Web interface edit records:
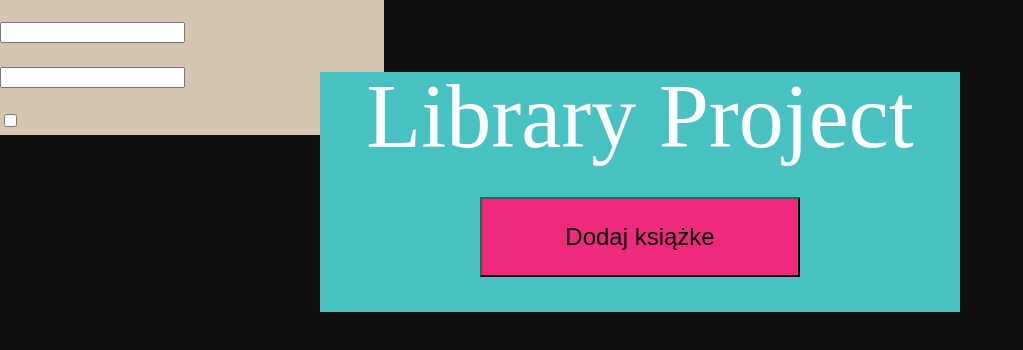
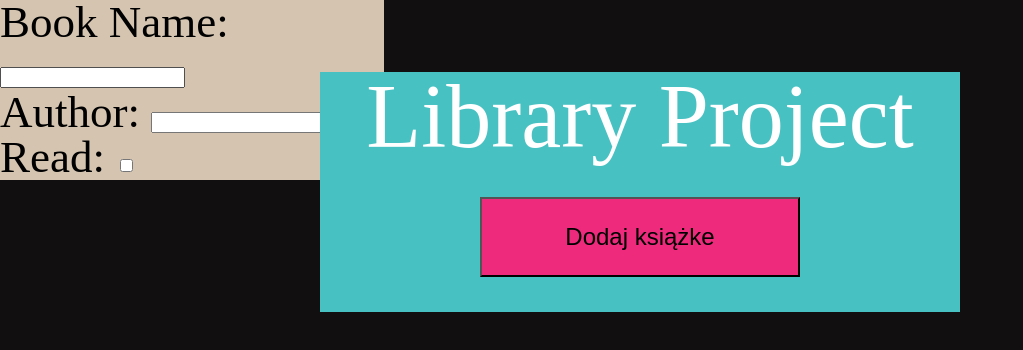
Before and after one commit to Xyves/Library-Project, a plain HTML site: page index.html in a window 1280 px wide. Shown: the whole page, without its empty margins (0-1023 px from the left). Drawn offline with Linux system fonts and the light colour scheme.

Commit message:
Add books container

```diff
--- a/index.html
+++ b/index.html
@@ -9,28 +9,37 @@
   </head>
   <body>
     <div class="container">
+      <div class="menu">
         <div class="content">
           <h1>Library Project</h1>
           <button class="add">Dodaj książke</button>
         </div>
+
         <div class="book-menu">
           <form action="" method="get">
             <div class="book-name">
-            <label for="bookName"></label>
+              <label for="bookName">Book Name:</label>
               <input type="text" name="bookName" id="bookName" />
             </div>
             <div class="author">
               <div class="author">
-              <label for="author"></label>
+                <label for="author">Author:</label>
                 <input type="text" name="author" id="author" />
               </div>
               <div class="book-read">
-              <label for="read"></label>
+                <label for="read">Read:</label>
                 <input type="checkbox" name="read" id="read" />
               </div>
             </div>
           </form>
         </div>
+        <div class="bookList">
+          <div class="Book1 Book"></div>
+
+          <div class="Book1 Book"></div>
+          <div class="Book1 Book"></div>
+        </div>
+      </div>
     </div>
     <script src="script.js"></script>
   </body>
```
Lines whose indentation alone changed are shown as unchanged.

--- ASSIGNED TASK ---
A word-for-word copy of the records is required. Leave out every picture.

--- WORKED SOLUTION ---
Before and after one commit to Xyves/Library-Project, a plain HTML site: page index.html in a window 1280 px wide. Shown: the whole page, without its empty margins (0-1023 px from the left). Drawn offline with Linux system fonts and the light colour scheme.

Commit message:
Add books container

```diff
--- a/index.html
+++ b/index.html
@@ -9,28 +9,37 @@
   </head>
   <body>
     <div class="container">
+      <div class="menu">
         <div class="content">
           <h1>Library Project</h1>
           <button class="add">Dodaj książke</button>
         </div>
+
         <div class="book-menu">
           <form action="" method="get">
             <div class="book-name">
-            <label for="bookName"></label>
+              <label for="bookName">Book Name:</label>
               <input type="text" name="bookName" id="bookName" />
             </div>
             <div class="author">
               <div class="author">
-              <label for="author"></label>
+                <label for="author">Author:</label>
                 <input type="text" name="author" id="author" />
               </div>
               <div class="book-read">
-              <label for="read"></label>
+                <label for="read">Read:</label>
                 <input type="checkbox" name="read" id="read" />
               </div>
             </div>
           </form>
         </div>
+        <div class="bookList">
+          <div class="Book1 Book"></div>
+
+          <div class="Book1 Book"></div>
+          <div class="Book1 Book"></div>
+        </div>
+      </div>
     </div>
     <script src="script.js"></script>
   </body>
```
Lines whose indentation alone changed are shown as unchanged.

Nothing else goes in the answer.